<swrl:argument2 swrlb:matches="#Full"/>
</swrl:IndividualPropertyAtom>
<swrl:IndividualPropertyAtom>
<swrl:propertyPredicate rdf:resource="#hasFlavor"/>
<swrl:argument1 rdf:resource="#x"/>
<swrl:argument2 swrlb:matches="#Strong"/>
</swrl:IndividualPropertyAtom>
</swrl:body>
</swrl:Imp>
UniversityofAizu,GraduationThesis.March,2006
s1100165 6
Appendix C
SWRLQuery example
[Query]: GoesWellNutsAndCheese(JapaneseWine11)
Reasoning Start
[->]: CourseCheeseNutsDessert(JapaneseWine11)

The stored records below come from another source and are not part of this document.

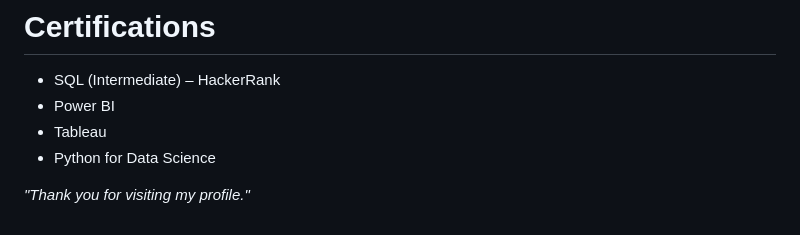
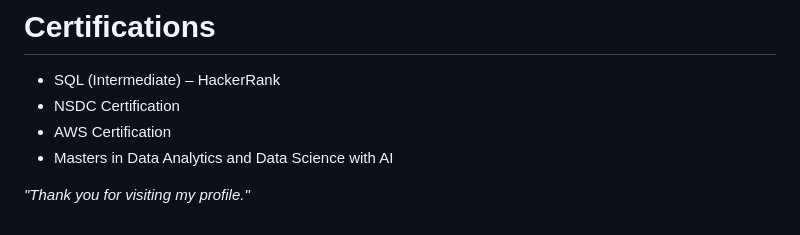
Before and after one commit to soumyasircillaa-ux/soumyasircillaa-ux.github.io, a Markdown page: README.md, the part around the change. Drawn GitHub-style.

```diff
--- a/README.md
+++ b/README.md
@@ -127,10 +127,9 @@ Developed an interactive Power BI dashboard to evaluate employee learning outcom
 # Certifications
 
 - SQL (Intermediate) – HackerRank
-- Power BI
-- Tableau
-- Python for Data Science
-
+- NSDC Certification
+- AWS Certification
+- Masters in Data Analytics and Data Science with AI
 
 </p>
 
```
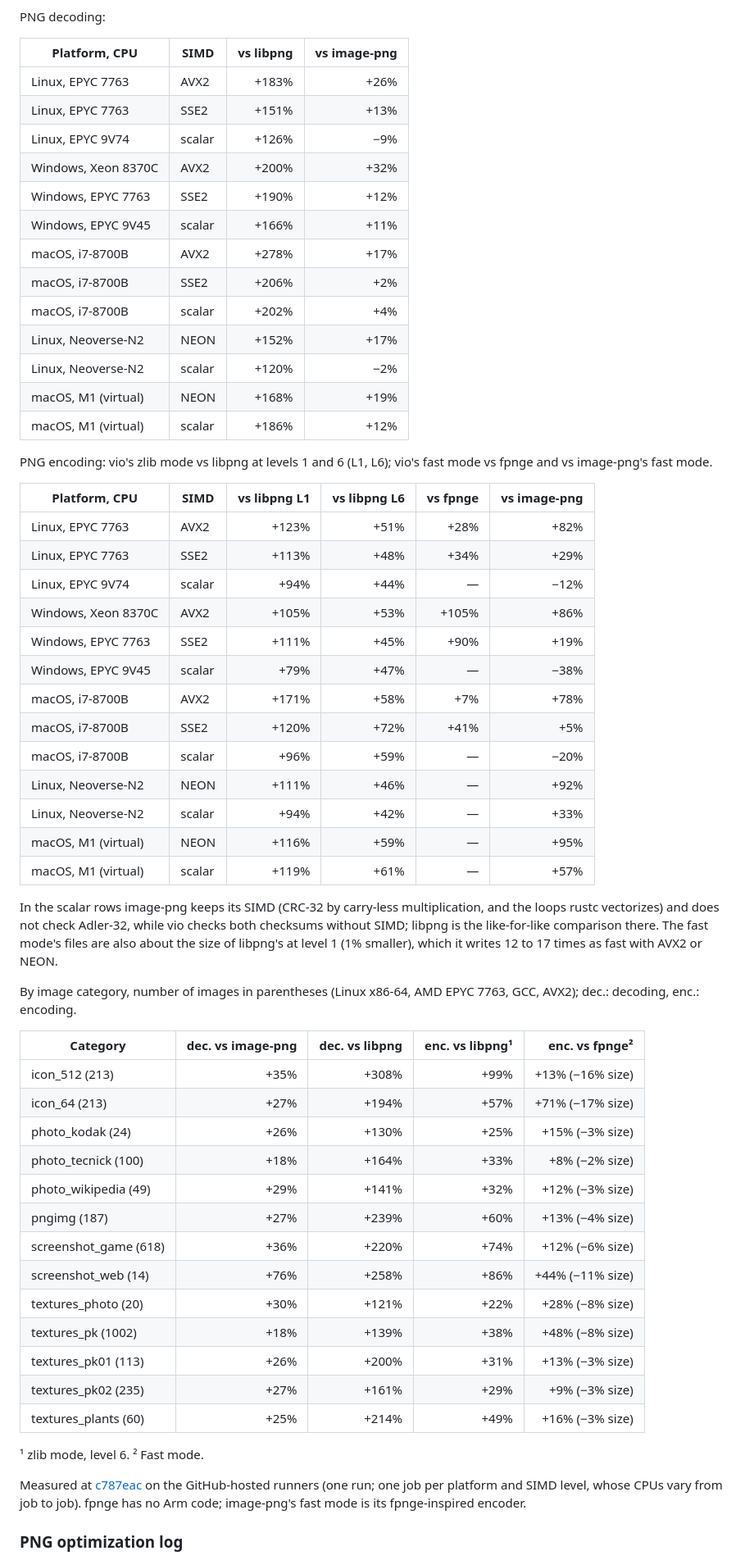
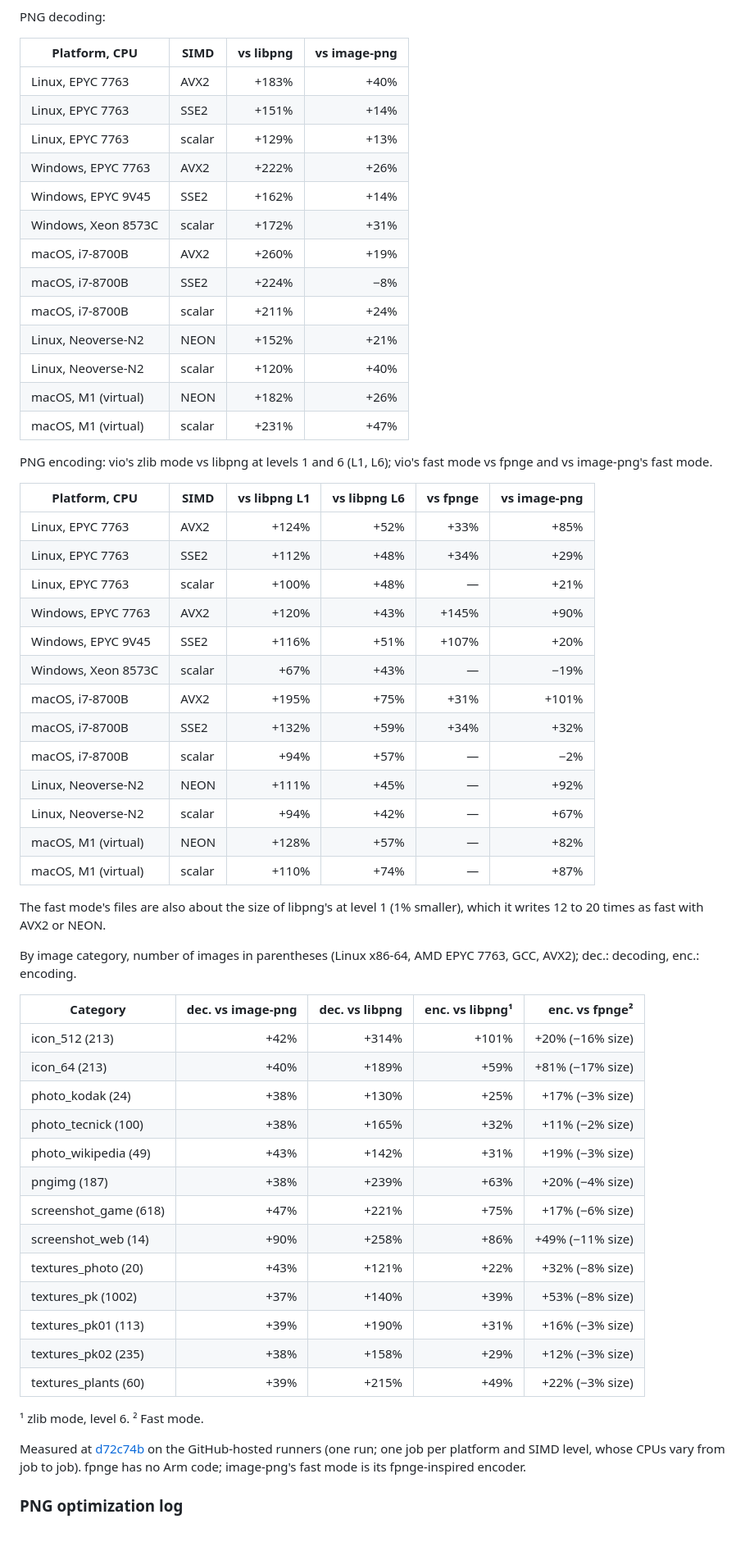
Before and after one commit to ufoym/vio, a Markdown page: README.md, the part around one of its changes. Shown at 82% size. Drawn GitHub-style; blank space fills up the shorter version.

Commit message:
README: PNG comparison with image-png checking Adler-32, portable in the scalar rows
Tables measured at d72c74b: image-png verifies both checksums as vio and
libpng do, and in the scalar rows runs its checksum crates' portable code.

```diff
--- a/README.md
+++ b/README.md
@@ -342,68 +345,64 @@ PNG decoding:
 
 | Platform, CPU       | SIMD   | vs libpng | vs image-png |
 | ------------------- | ------ | --------: | -----------: |
-| Linux, EPYC 7763    | AVX2   |     +183% |         +26% |
-| Linux, EPYC 7763    | SSE2   |     +151% |         +13% |
-| Linux, EPYC 9V74    | scalar |     +126% |          −9% |
-| Windows, Xeon 8370C | AVX2   |     +200% |         +32% |
-| Windows, EPYC 7763  | SSE2   |     +190% |         +12% |
-| Windows, EPYC 9V45  | scalar |     +166% |         +11% |
-| macOS, i7-8700B     | AVX2   |     +278% |         +17% |
-| macOS, i7-8700B     | SSE2   |     +206% |          +2% |
-| macOS, i7-8700B     | scalar |     +202% |          +4% |
-| Linux, Neoverse-N2  | NEON   |     +152% |         +17% |
-| Linux, Neoverse-N2  | scalar |     +120% |          −2% |
-| macOS, M1 (virtual) | NEON   |     +168% |         +19% |
-| macOS, M1 (virtual) | scalar |     +186% |         +12% |
+| Linux, EPYC 7763    | AVX2   |     +183% |         +40% |
+| Linux, EPYC 7763    | SSE2   |     +151% |         +14% |
+| Linux, EPYC 7763    | scalar |     +129% |         +13% |
+| Windows, EPYC 7763  | AVX2   |     +222% |         +26% |
+| Windows, EPYC 9V45  | SSE2   |     +162% |         +14% |
+| Windows, Xeon 8573C | scalar |     +172% |         +31% |
+| macOS, i7-8700B     | AVX2   |     +260% |         +19% |
+| macOS, i7-8700B     | SSE2   |     +224% |          −8% |
+| macOS, i7-8700B     | scalar |     +211% |         +24% |
+| Linux, Neoverse-N2  | NEON   |     +152% |         +21% |
+| Linux, Neoverse-N2  | scalar |     +120% |         +40% |
+| macOS, M1 (virtual) | NEON   |     +182% |         +26% |
+| macOS, M1 (virtual) | scalar |     +231% |         +47% |
 
 PNG encoding: vio's zlib mode vs libpng at levels 1 and 6 (L1, L6); vio's
 fast mode vs fpnge and vs image-png's fast mode.
 
 | Platform, CPU       | SIMD   | vs libpng L1 | vs libpng L6 | vs fpnge | vs image-png |
 | ------------------- | ------ | -----------: | -----------: | -------: | -----------: |
-| Linux, EPYC 7763    | AVX2   |        +123% |         +51% |     +28% |         +82% |
-| Linux, EPYC 7763    | SSE2   |        +113% |         +48% |     +34% |         +29% |
-| Linux, EPYC 9V74    | scalar |         +94% |         +44% |        — |         −12% |
-| Windows, Xeon 8370C | AVX2   |        +105% |         +53% |    +105% |         +86% |
-| Windows, EPYC 7763  | SSE2   |        +111% |         +45% |     +90% |         +19% |
-| Windows, EPYC 9V45  | scalar |         +79% |         +47% |        — |         −38% |
-| macOS, i7-8700B     | AVX2   |        +171% |         +58% |      +7% |         +78% |
-| macOS, i7-8700B     | SSE2   |        +120% |         +72% |     +41% |          +5% |
-| macOS, i7-8700B     | scalar |         +96% |         +59% |        — |         −20% |
-| Linux, Neoverse-N2  | NEON   |        +111% |         +46% |        — |         +92% |
-| Linux, Neoverse-N2  | scalar |         +94% |         +42% |        — |         +33% |
-| macOS, M1 (virtual) | NEON   |        +116% |         +59% |        — |         +95% |
-| macOS, M1 (virtual) | scalar |        +119% |         +61% |        — |         +57% |
+| Linux, EPYC 7763    | AVX2   |        +124% |         +52% |     +33% |         +85% |
+| Linux, EPYC 7763    | SSE2   |        +112% |         +48% |     +34% |         +29% |
+| Linux, EPYC 7763    | scalar |        +100% |         +48% |        — |         +21% |
+| Windows, EPYC 7763  | AVX2   |        +120% |         +43% |    +145% |         +90% |
+| Windows, EPYC 9V45  | SSE2   |        +116% |         +51% |    +107% |         +20% |
+| Windows, Xeon 8573C | scalar |         +67% |         +43% |        — |         −19% |
+| macOS, i7-8700B     | AVX2   |        +195% |         +75% |     +31% |        +101% |
+| macOS, i7-8700B     | SSE2   |        +132% |         +59% |     +34% |         +32% |
+| macOS, i7-8700B     | scalar |         +94% |         +57% |        — |          −2% |
+| Linux, Neoverse-N2  | NEON   |        +111% |         +45% |        — |         +92% |
+| Linux, Neoverse-N2  | scalar |         +94% |         +42% |        — |         +67% |
+| macOS, M1 (virtual) | NEON   |        +128% |         +57% |        — |         +82% |
+| macOS, M1 (virtual) | scalar |        +110% |         +74% |        — |         +87% |
 
-In the scalar rows image-png keeps its SIMD (CRC-32 by carry-less
-multiplication, and the loops rustc vectorizes) and does not check
-Adler-32, while vio checks both checksums without SIMD; libpng is the
-like-for-like comparison there.
 The fast mode's files are also about the size of libpng's at level 1 (1%
-smaller), which it writes 12 to 17 times as fast with AVX2 or NEON.
+smaller), which it writes 12 to 20 times as fast with AVX2 or NEON.
 
 By image category, number of images in parentheses (Linux x86-64, AMD EPYC
 7763, GCC, AVX2); dec.: decoding, enc.: encoding.
 
 | Category | dec. vs image-png | dec. vs libpng | enc. vs libpng¹ | enc. vs fpnge² |
 | --- | ---: | ---: | ---: | ---: |
-| icon_512 (213) | +35% | +308% | +99% | +13% (−16% size) |
-| icon_64 (213) | +27% | +194% | +57% | +71% (−17% size) |
-| photo_kodak (24) | +26% | +130% | +25% | +15% (−3% size) |
-| photo_tecnick (100) | +18% | +164% | +33% | +8% (−2% size) |
-| photo_wikipedia (49) | +29% | +141% | +32% | +12% (−3% size) |
-| pngimg (187) | +27% | +239% | +60% | +13% (−4% size) |
-| screenshot_game (618) | +36% | +220% | +74% | +12% (−6% size) |
-| screenshot_web (14) | +76% | +258% | +86% | +44% (−11% size) |
-| textures_photo (20) | +30% | +121% | +22% | +28% (−8% size) |
-| textures_pk (1002) | +18% | +139% | +38% | +48% (−8% size) |
-| textures_pk01 (113) | +26% | +200% | +31% | +13% (−3% size) |
-| textures_pk02 (235) | +27% | +161% | +29% | +9% (−3% size) |
-| textures_plants (60) | +25% | +214% | +49% | +16% (−3% size) |
+| icon_512 (213) | +42% | +314% | +101% | +20% (−16% size) |
+| icon_64 (213) | +40% | +189% | +59% | +81% (−17% size) |
+| photo_kodak (24) | +38% | +130% | +25% | +17% (−3% size) |
+| photo_tecnick (100) | +38% | +165% | +32% | +11% (−2% size) |
+| photo_wikipedia (49) | +43% | +142% | +31% | +19% (−3% size) |
+| pngimg (187) | +38% | +239% | +63% | +20% (−4% size) |
+| screenshot_game (618) | +47% | +221% | +75% | +17% (−6% size) |
+| screenshot_web (14) | +90% | +258% | +86% | +49% (−11% size) |
+| textures_photo (20) | +43% | +121% | +22% | +32% (−8% size) |
+| textures_pk (1002) | +37% | +140% | +39% | +53% (−8% size) |
+| textures_pk01 (113) | +39% | +190% | +31% | +16% (−3% size) |
+| textures_pk02 (235) | +38% | +158% | +29% | +12% (−3% size) |
+| textures_plants (60) | +39% | +215% | +49% | +22% (−3% size) |
 
 ¹ zlib mode, level 6. ² Fast mode.
 
-Measured at [c787eac](https://github.com/ufoym/vio/commit/c787eac) on the
+Measured at [d72c74b](https://github.com/ufoym/vio/commit/d72c74b) on the
 GitHub-hosted runners (one run; one job per platform and SIMD level, whose
 CPUs vary from job to job).  fpnge has no Arm code; image-png's fast mode is
 its fpnge-inspired encoder.
```
Also changed, not shown: other parts of README.md (+8 -5 lines).
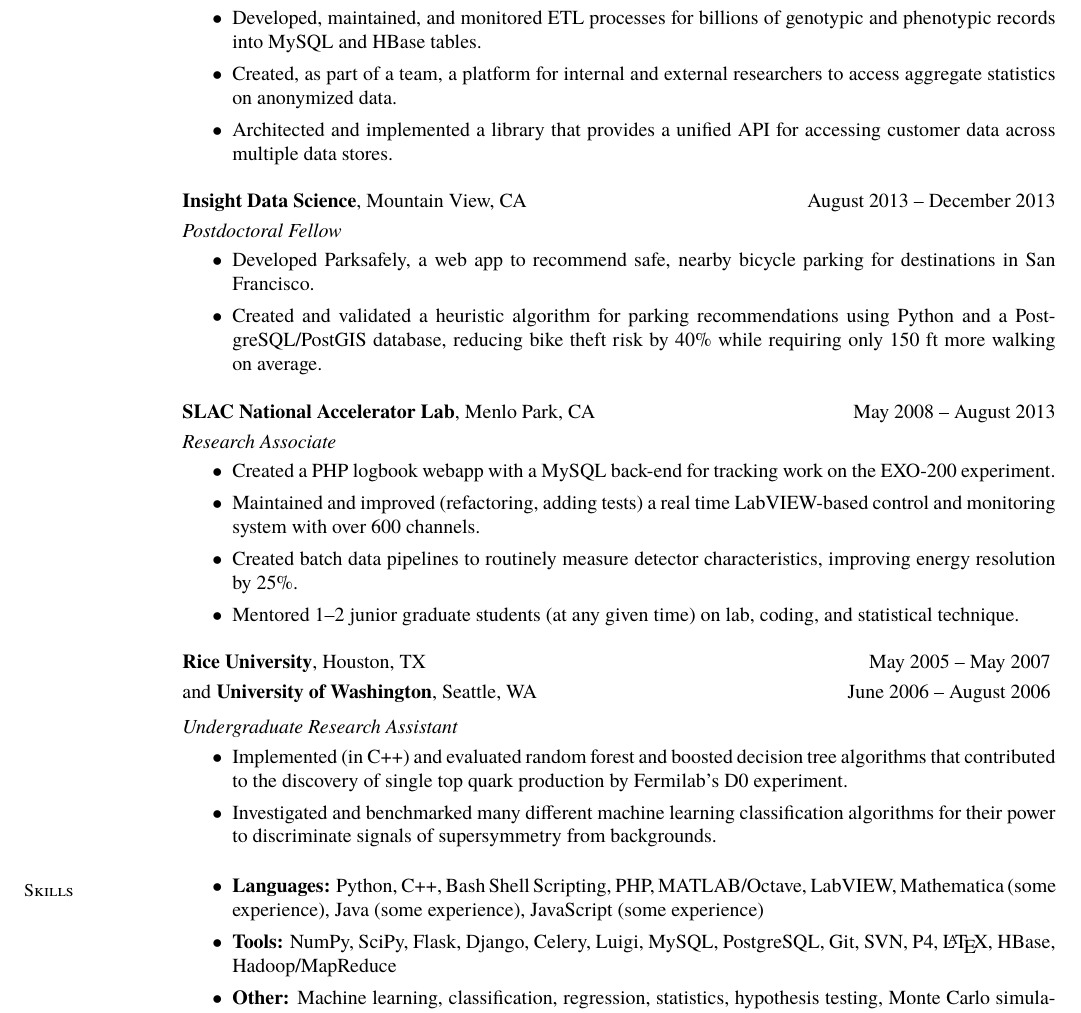
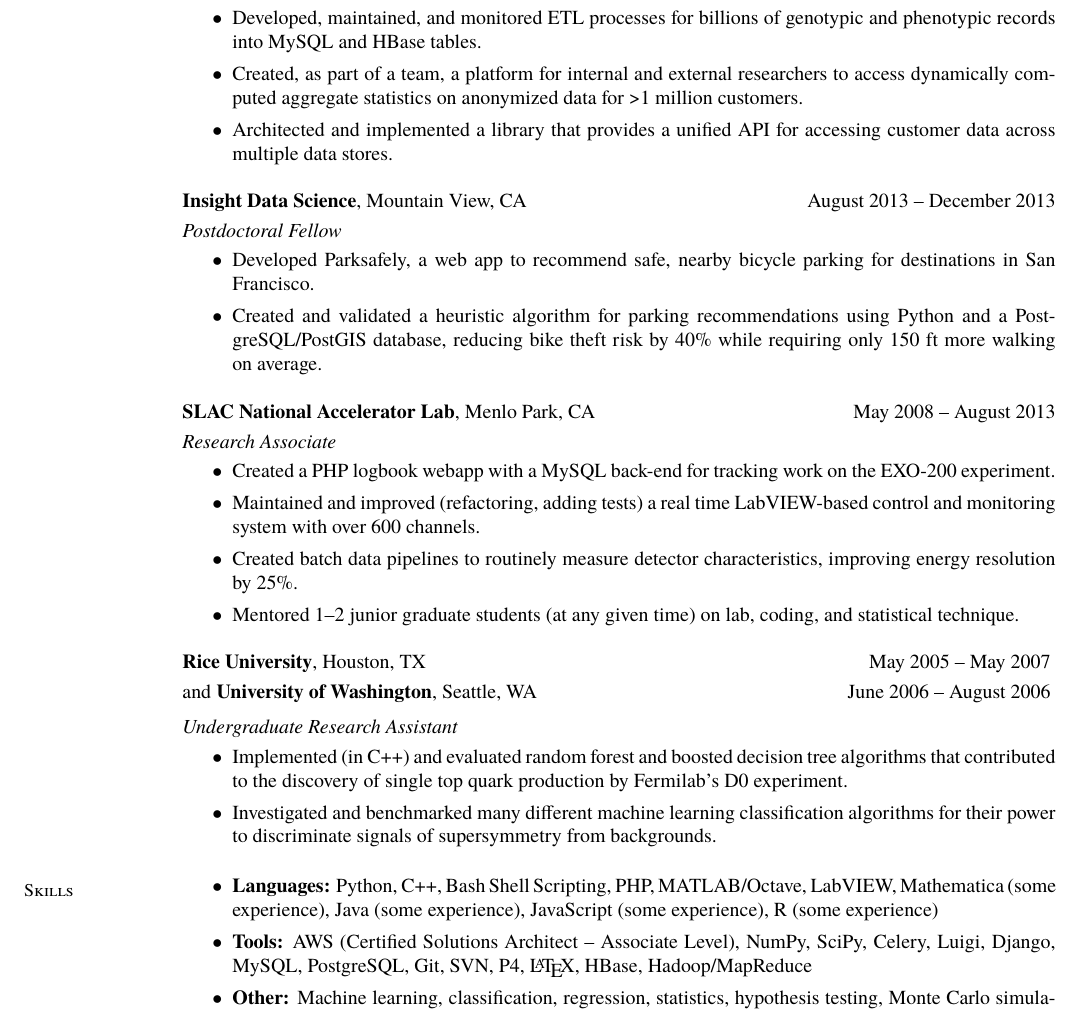
Before and after one commit to steveherrin/resume, a LaTeX CV (resume.tex): part of the page, cut so that both start at the same text. The pictures show the PDF file resume.pdf that the author committed with the source.

Commit message:
Keeping it up to date.

```diff
--- a/resume.tex
+++ b/resume.tex
@@ -27,7 +27,7 @@
     \begin{itemize}
     \item Built data pipelines with Luigi and Celery to impute, transform, and analyze TB of genetic data in both a scientific computing cluster and the AWS cloud.
     \item Developed, maintained, and monitored ETL processes for billions of genotypic and phenotypic records into MySQL and HBase tables.
-    \item Created, as part of a team, a platform for internal and external researchers to access aggregate statistics on anonymized data.
+    \item Created, as part of a team, a platform for internal and external researchers to access dynamically computed aggregate statistics on anonymized data for \textgreater 1 million customers.
     \item Architected and implemented a library that provides a unified API for accessing customer data across multiple data stores.
     \end{itemize}
 
@@ -67,8 +67,8 @@
     % Skills
     \section{\mysidestyle Skills}\vspace{0mm}%
     \begin{itemize}
-    \item \textbf{Languages:} Python, C++, Bash Shell Scripting, PHP, MATLAB/Octave, LabVIEW, Mathematica (some experience), Java (some experience), JavaScript (some experience)
-    \item \textbf{Tools:} NumPy, SciPy, Flask, Django, Celery, Luigi, MySQL, PostgreSQL, Git, SVN, P4, \LaTeX, HBase, Hadoop/MapReduce
+    \item \textbf{Languages:} Python, C++, Bash Shell Scripting, PHP, MATLAB/Octave, LabVIEW, Mathematica (some experience), Java (some experience), JavaScript (some experience), R (some experience)
+    \item \textbf{Tools:} AWS (Certified Solutions Architect -- Associate Level), NumPy, SciPy, Celery, Luigi, Django, MySQL, PostgreSQL, Git, SVN, P4, \LaTeX, HBase, Hadoop/MapReduce
     \item \textbf{Other:} Machine learning, classification, regression, statistics, hypothesis testing, Monte Carlo simulations, time-series analysis
     \end{itemize}
 
```
Also changed, not shown: resume.pdf.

[->]: hasSugar(JapaneseWine11)
[Ontology Query]: hasSugar, JapaneseWine11, ?x
[Ontology Answer]: ?x = Sweet
[<-]: hasSugar(JapaneseWine11) ... true
[->]: GetColor(JapaneseWine11)
[Ontology Query]: GetColor, JapaneseWine11, ?x
[Ontology Answer]: ?x = Red
[<-]: GetColor(JapaneseWine11) ... true
[->]: hasBody(JapaneseWine11)
[Ontology Query]: hasBody, JapaneseWine11, ?x
[Ontology Answer]: ?x = Full
[<-]: hasBody(JapaneseWine11) ... true
[->]: hasFlavor(JapaneseWine11)
[Ontology Query]: hasFlavor, JapaneseWine11, ?x
[Ontology Answer]: ?x = Strong
[<-]: hasFlavor(JapaneseWine11) ... true
[<-]: CourseCheeseNutsDessert(JapaneseWine11) ... true
[<-]: GoesWellNutsAndCheese(JapaneseWine11) ... true
[Answer]: Yes